Procolophonomorpha is an order or clade of early reptiles that appeared during the Middle Permian. It constitutes a diverse assemblage that includes a number of lizard-like forms, as well as more diverse types such as the pareiasaurs. The most important subclade, Procolophonia, is traditionally thought to be ancestral to (and hence to include) turtles. Lee 1995, 1996, 1997 argues that turtles evolved from pareiasaurs, but this view is by no means held unanimously. Rieppel and deBraga 1996 and deBraga and Rieppel, 1997 argue that turtles evolved from sauropterygians.
The following cladogram is simplified after the phylogenetic analysis of MacDougall and Reisz (2014) and shows the placement of Procolophonomorpha within Parareptilia and its interrelationships.
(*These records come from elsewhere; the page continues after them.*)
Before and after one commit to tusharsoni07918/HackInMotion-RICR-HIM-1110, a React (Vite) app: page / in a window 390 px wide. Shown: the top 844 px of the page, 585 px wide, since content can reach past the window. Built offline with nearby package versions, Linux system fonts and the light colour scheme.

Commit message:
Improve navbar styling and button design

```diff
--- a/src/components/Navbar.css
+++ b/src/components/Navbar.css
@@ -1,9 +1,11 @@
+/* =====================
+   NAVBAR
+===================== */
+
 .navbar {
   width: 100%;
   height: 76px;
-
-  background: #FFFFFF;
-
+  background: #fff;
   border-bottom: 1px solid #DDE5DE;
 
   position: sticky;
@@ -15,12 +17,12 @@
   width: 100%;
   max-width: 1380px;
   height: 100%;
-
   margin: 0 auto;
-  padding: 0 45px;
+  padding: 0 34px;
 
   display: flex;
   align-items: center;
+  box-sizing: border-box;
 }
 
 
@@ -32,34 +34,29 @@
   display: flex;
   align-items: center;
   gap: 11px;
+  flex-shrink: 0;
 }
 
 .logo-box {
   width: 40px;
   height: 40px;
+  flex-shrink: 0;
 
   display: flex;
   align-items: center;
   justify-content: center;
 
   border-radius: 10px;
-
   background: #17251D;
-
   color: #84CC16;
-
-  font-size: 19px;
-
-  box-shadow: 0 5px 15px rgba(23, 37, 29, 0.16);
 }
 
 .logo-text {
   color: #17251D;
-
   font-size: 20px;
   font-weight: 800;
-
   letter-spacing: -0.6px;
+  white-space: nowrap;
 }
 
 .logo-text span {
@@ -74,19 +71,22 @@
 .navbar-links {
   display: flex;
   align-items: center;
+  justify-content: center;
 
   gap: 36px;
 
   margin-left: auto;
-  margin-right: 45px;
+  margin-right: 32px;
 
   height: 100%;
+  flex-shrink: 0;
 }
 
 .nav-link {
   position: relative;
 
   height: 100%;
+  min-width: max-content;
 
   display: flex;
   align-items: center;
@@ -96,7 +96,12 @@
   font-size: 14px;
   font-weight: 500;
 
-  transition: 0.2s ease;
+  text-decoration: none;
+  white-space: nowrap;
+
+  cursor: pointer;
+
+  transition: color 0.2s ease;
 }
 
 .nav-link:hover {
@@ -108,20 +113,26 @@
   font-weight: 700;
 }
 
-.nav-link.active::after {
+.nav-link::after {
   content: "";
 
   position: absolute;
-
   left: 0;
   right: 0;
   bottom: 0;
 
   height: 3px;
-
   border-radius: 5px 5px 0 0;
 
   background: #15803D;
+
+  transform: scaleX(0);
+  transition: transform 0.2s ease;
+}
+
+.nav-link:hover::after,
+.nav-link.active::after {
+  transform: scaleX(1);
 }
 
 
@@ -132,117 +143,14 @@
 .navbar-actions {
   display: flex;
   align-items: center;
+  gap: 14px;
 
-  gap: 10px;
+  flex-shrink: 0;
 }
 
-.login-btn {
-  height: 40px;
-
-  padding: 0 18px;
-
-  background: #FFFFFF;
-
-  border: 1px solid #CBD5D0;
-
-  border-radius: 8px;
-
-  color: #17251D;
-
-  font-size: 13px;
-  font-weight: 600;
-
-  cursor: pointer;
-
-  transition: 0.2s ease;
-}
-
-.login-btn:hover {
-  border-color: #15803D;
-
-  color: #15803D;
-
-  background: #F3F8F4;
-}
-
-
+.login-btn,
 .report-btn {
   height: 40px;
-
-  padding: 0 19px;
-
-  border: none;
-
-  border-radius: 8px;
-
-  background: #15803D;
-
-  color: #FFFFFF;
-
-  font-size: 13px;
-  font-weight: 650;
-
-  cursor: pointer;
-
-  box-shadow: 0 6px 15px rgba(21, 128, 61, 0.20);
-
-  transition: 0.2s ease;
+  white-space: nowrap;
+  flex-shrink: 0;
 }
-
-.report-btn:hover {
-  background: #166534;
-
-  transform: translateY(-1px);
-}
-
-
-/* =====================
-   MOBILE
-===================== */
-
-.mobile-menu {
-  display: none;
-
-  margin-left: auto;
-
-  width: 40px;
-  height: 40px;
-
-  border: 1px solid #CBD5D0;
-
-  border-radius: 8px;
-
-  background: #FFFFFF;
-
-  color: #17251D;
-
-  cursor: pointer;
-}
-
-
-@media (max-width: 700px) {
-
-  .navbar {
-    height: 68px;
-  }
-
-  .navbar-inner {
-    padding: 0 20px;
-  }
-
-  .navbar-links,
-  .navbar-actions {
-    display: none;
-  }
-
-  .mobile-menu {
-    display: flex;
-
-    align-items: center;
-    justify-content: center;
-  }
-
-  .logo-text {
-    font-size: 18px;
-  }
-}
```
Relationships within bolded terminal clades are not shown.
Lee, M. S. Y. 1995. "Historical burden in systematics and the interrelationships of 'Parareptiles'". Biological Reviews of the Cambridge Philosophical Society 70: 459–547.
Lee M. S. Y. 1996. "Correlated progression and the origin of turtles". Nature 379: 812–815.
Lee, M. S. Y., 1997: "Pareiasaur phylogeny and the origin of turtles". Zoological Journal of the Linnean Society: Vol. 120, pp. 197–280
Rieppel O. and M. deBraga. 1996. "Turtles as diapsid reptiles". Nature 384: 453–455.
^Mark J. MacDougall and Robert R. Reisz (2014). "The first record of a nyctiphruretid parareptile from the Early Permian of North America, with a discussion of parareptilian temporal fenestration". Zoological Journal of the Linnean Society172 (3): 616–630. doi:10.1111/zoj.12180.